Monday, March 30, 2009
Robert Ford: the new face of the Sanford crowd
State Senator Robert Ford is one of the true characters of Southern politics. He always knows how to go out and get some money. Back in the 1990s, video poker was handing out money in various ways to anyone who supported it. Robert Ford was there. Now, that the Sanford/Howard Rich/SCRG crowd is handing out money to whomever supports funding private schools with public tax dollars, Robert Ford is on board. At least Ford does not claim to be a true conservative or true Republican.
Robert Ford is embracing the pseudo conservative concept of spending tax money on private schools by saying that it will help poor children. It is the same mantra that big government liberals use to get tax money every time. They are eager to spend that tax money, without even knowing if the program will work to solve the problem that they claim to want to solve.
Robert Ford and the RINOs who support his spending of taxpayer money on private education do not even pause to consider how their program really will not work. A $4000 tax credit for private school tuition will not empower poor children to go to private schools. In most private schools $4000 will not even cover a semester of tuition. Further, a family would have to have the money to spend in the first place during a year to file for the tax credit at the end of the year.
Also, a growing number of private schools are not too keen on the idea. Their student bodies are limited and many don’t have the capacity to accept new students. Further, there is concern that with government money eventually comes government regulation. That is what happened to private colleges and universities that accepted federal and state tuition assistance programs.

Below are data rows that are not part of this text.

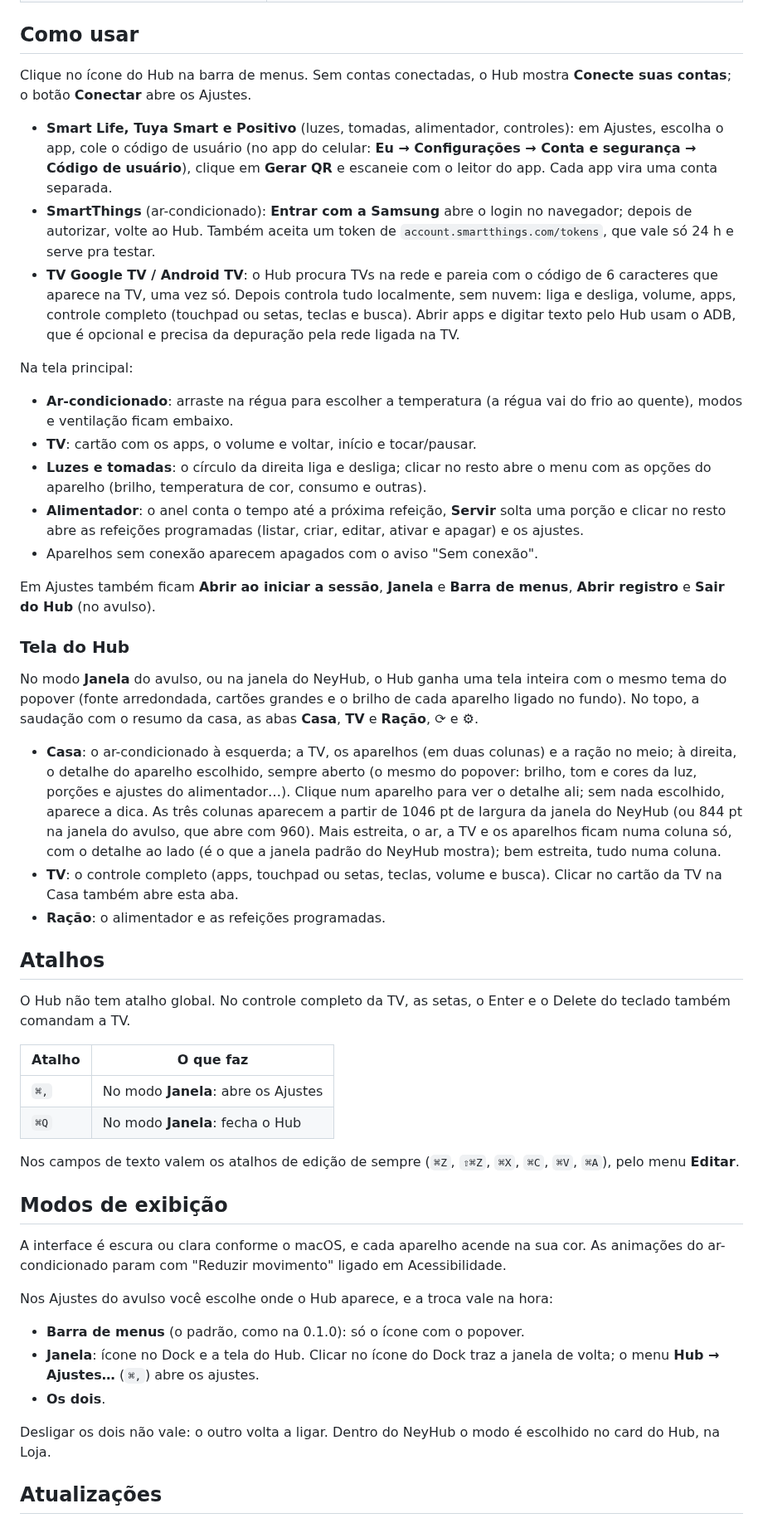
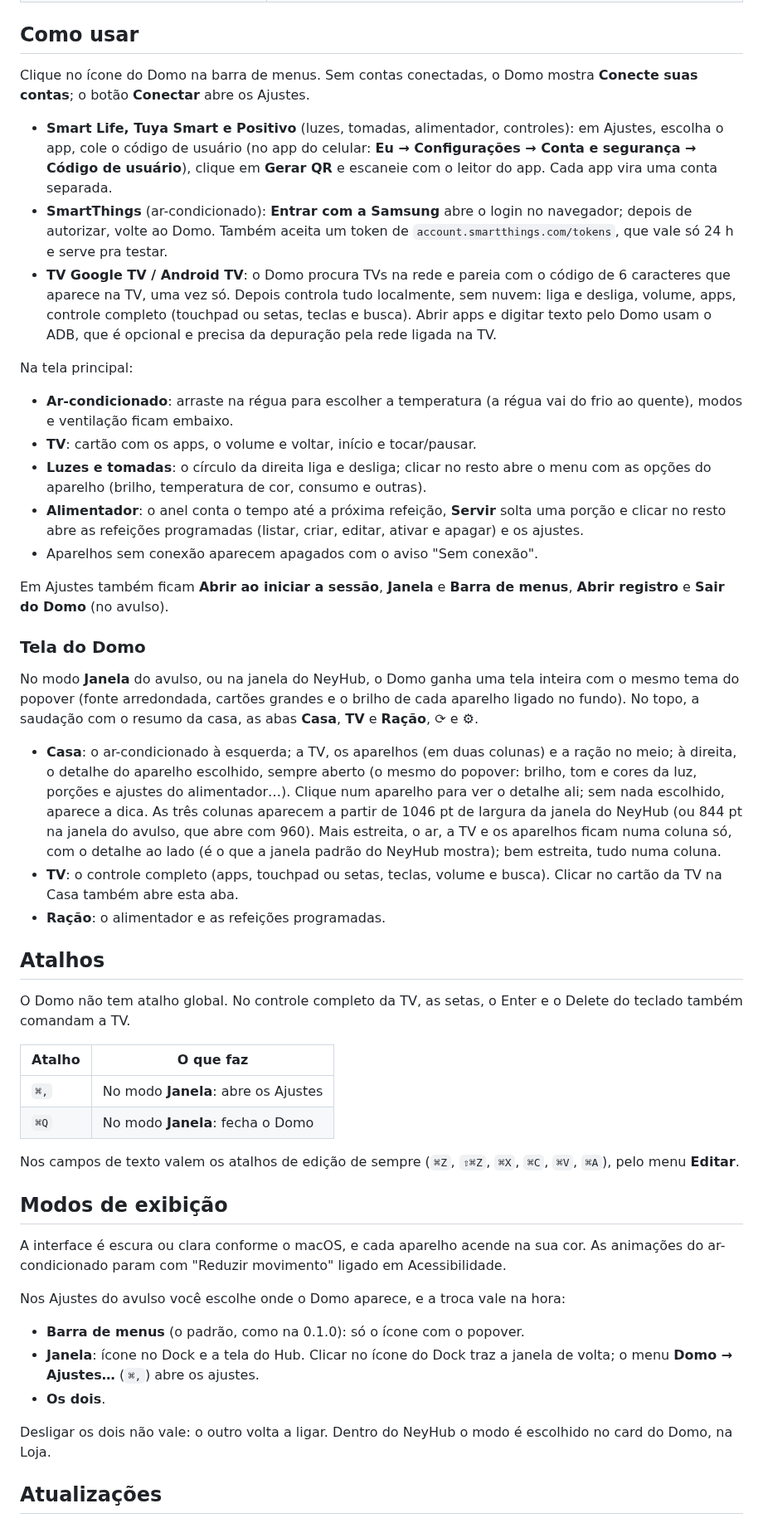
Before and after one commit to yagoramires/hub, a Markdown page: README.md, the part around one of its changes. Shown at 83% size. Drawn GitHub-style.

```diff
--- a/README.md
+++ b/README.md
@@ -48,11 +50,11 @@ Tokens, pareamento das TVs e log ficam todos locais, os mesmos no avulso e no Ne
 
 ## Como usar
 
-Clique no ícone do Hub na barra de menus. Sem contas conectadas, o Hub mostra **Conecte suas contas**; o botão **Conectar** abre os Ajustes.
+Clique no ícone do Domo na barra de menus. Sem contas conectadas, o Domo mostra **Conecte suas contas**; o botão **Conectar** abre os Ajustes.
 
 - **Smart Life, Tuya Smart e Positivo** (luzes, tomadas, alimentador, controles): em Ajustes, escolha o app, cole o código de usuário (no app do celular: **Eu → Configurações → Conta e segurança → Código de usuário**), clique em **Gerar QR** e escaneie com o leitor do app. Cada app vira uma conta separada.
-- **SmartThings** (ar-condicionado): **Entrar com a Samsung** abre o login no navegador; depois de autorizar, volte ao Hub. Também aceita um token de `account.smartthings.com/tokens`, que vale só 24 h e serve pra testar.
-- **TV Google TV / Android TV**: o Hub procura TVs na rede e pareia com o código de 6 caracteres que aparece na TV, uma vez só. Depois controla tudo localmente, sem nuvem: liga e desliga, volume, apps, controle completo (touchpad ou setas, teclas e busca). Abrir apps e digitar texto pelo Hub usam o ADB, que é opcional e precisa da depuração pela rede ligada na TV.
+- **SmartThings** (ar-condicionado): **Entrar com a Samsung** abre o login no navegador; depois de autorizar, volte ao Domo. Também aceita um token de `account.smartthings.com/tokens`, que vale só 24 h e serve pra testar.
+- **TV Google TV / Android TV**: o Domo procura TVs na rede e pareia com o código de 6 caracteres que aparece na TV, uma vez só. Depois controla tudo localmente, sem nuvem: liga e desliga, volume, apps, controle completo (touchpad ou setas, teclas e busca). Abrir apps e digitar texto pelo Domo usam o ADB, que é opcional e precisa da depuração pela rede ligada na TV.
 
 Na tela principal:
 
@@ -62,11 +64,11 @@ Na tela principal:
 - **Alimentador**: o anel conta o tempo até a próxima refeição, **Servir** solta uma porção e clicar no resto abre as refeições programadas (listar, criar, editar, ativar e apagar) e os ajustes.
 - Aparelhos sem conexão aparecem apagados com o aviso "Sem conexão".
 
-Em Ajustes também ficam **Abrir ao iniciar a sessão**, **Janela** e **Barra de menus**, **Abrir registro** e **Sair do Hub** (no avulso).
+Em Ajustes também ficam **Abrir ao iniciar a sessão**, **Janela** e **Barra de menus**, **Abrir registro** e **Sair do Domo** (no avulso).
 
-### Tela do Hub
+### Tela do Domo
 
-No modo **Janela** do avulso, ou na janela do NeyHub, o Hub ganha uma tela inteira com o mesmo tema do popover (fonte arredondada, cartões grandes e o brilho de cada aparelho ligado no fundo). No topo, a saudação com o resumo da casa, as abas **Casa**, **TV** e **Ração**, ⟳ e ⚙︎.
+No modo **Janela** do avulso, ou na janela do NeyHub, o Domo ganha uma tela inteira com o mesmo tema do popover (fonte arredondada, cartões grandes e o brilho de cada aparelho ligado no fundo). No topo, a saudação com o resumo da casa, as abas **Casa**, **TV** e **Ração**, ⟳ e ⚙︎.
 
 - **Casa**: o ar-condicionado à esquerda; a TV, os aparelhos (em duas colunas) e a ração no meio; à direita, o detalhe do aparelho escolhido, sempre aberto (o mesmo do popover: brilho, tom e cores da luz, porções e ajustes do alimentador…). Clique num aparelho para ver o detalhe ali; sem nada escolhido, aparece a dica. As três colunas aparecem a partir de 1046 pt de largura da janela do NeyHub (ou 844 pt na janela do avulso, que abre com 960). Mais estreita, o ar, a TV e os aparelhos ficam numa coluna só, com o detalhe ao lado (é o que a janela padrão do NeyHub mostra); bem estreita, tudo numa coluna.
 - **TV**: o controle completo (apps, touchpad ou setas, teclas, volume e busca). Clicar no cartão da TV na Casa também abre esta aba.
@@ -74,12 +76,12 @@ No modo **Janela** do avulso, ou na janela do NeyHub, o Hub ganha uma tela intei
 
 ## Atalhos
 
-O Hub não tem atalho global. No controle completo da TV, as setas, o Enter e o Delete do teclado também comandam a TV.
+O Domo não tem atalho global. No controle completo da TV, as setas, o Enter e o Delete do teclado também comandam a TV.
 
 | Atalho | O que faz |
 | --- | --- |
 | `⌘,` | No modo **Janela**: abre os Ajustes |
-| `⌘Q` | No modo **Janela**: fecha o Hub |
+| `⌘Q` | No modo **Janela**: fecha o Domo |
 
 Nos campos de texto valem os atalhos de edição de sempre (`⌘Z`, `⇧⌘Z`, `⌘X`, `⌘C`, `⌘V`, `⌘A`), pelo menu **Editar**.
 
@@ -87,13 +89,13 @@ Nos campos de texto valem os atalhos de edição de sempre (`⌘Z`, `⇧⌘Z`, `
 
 A interface é escura ou clara conforme o macOS, e cada aparelho acende na sua cor. As animações do ar-condicionado param com "Reduzir movimento" ligado em Acessibilidade.
 
-Nos Ajustes do avulso você escolhe onde o Hub aparece, e a troca vale na hora:
+Nos Ajustes do avulso você escolhe onde o Domo aparece, e a troca vale na hora:
 
 - **Barra de menus** (o padrão, como na 0.1.0): só o ícone com o popover.
-- **Janela**: ícone no Dock e a tela do Hub. Clicar no ícone do Dock traz a janela de volta; o menu **Hub → Ajustes…** (`⌘,`) abre os ajustes.
+- **Janela**: ícone no Dock e a tela do Hub. Clicar no ícone do Dock traz a janela de volta; o menu **Domo → Ajustes…** (`⌘,`) abre os ajustes.
 - **Os dois**.
 
-Desligar os dois não vale: o outro volta a ligar. Dentro do NeyHub o modo é escolhido no card do Hub, na Loja.
+Desligar os dois não vale: o outro volta a ligar. Dentro do NeyHub o modo é escolhido no card do Domo, na Loja.
 
 ## Atualizações
 
```
Also changed, not shown: other parts of README.md (+18 -16 lines), CHANGELOG.md (+10 -0 lines), docs/print.png, 11 other files.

Also, public schools are obligated to provide educational opportunities for the most difficult of students. The physically and mentally challenged, the unruly, the mentally ill, all are to provided some sort of public education. So, if the parents of such a child could scrape up the money with the tax credit assistance, chances are most private schools would deny them admittance. Thus, their child would be left in the same public school with less money.
Then, there is the argument that the money should follow the child. Fair enough. If people have no children in public or private schools, can they be exempt from paying any taxes towards public schools or taxes for private school tuition tax credits? That is where the money should follow the child logic eventually flows to. (For those who think that notion is silly, remember that the TERI program was meant just for teachers but the courts ruled it had to apply to all participants in the state retirement system, and that nearly broke the state.)
Further, do those who support Ford’s bill really believe that it will lead in smaller government spending? Politicians and lobbyists will find a way to replace the money lost from the public education money spent on private school tax credits. Thus, we will have the status quo in public education plus a new government spending plan to assist private schools. It is baffling how so many who see the Earned Income Tax Credit as a government spending plan do not see a private school tuition tax credit as the same.
Even worse, it is a government spending plan that will not help those it claims it will and will do nothing to bring about the needed reforms to public education. It is fitting a liberal Democrat who seems to always be under the influence of the big money spenders of the day is heading the effort this year. It is telling that the Sanford crowd embraces him so eagerly. It seems a lot less about children and a lot more about getting campaign money.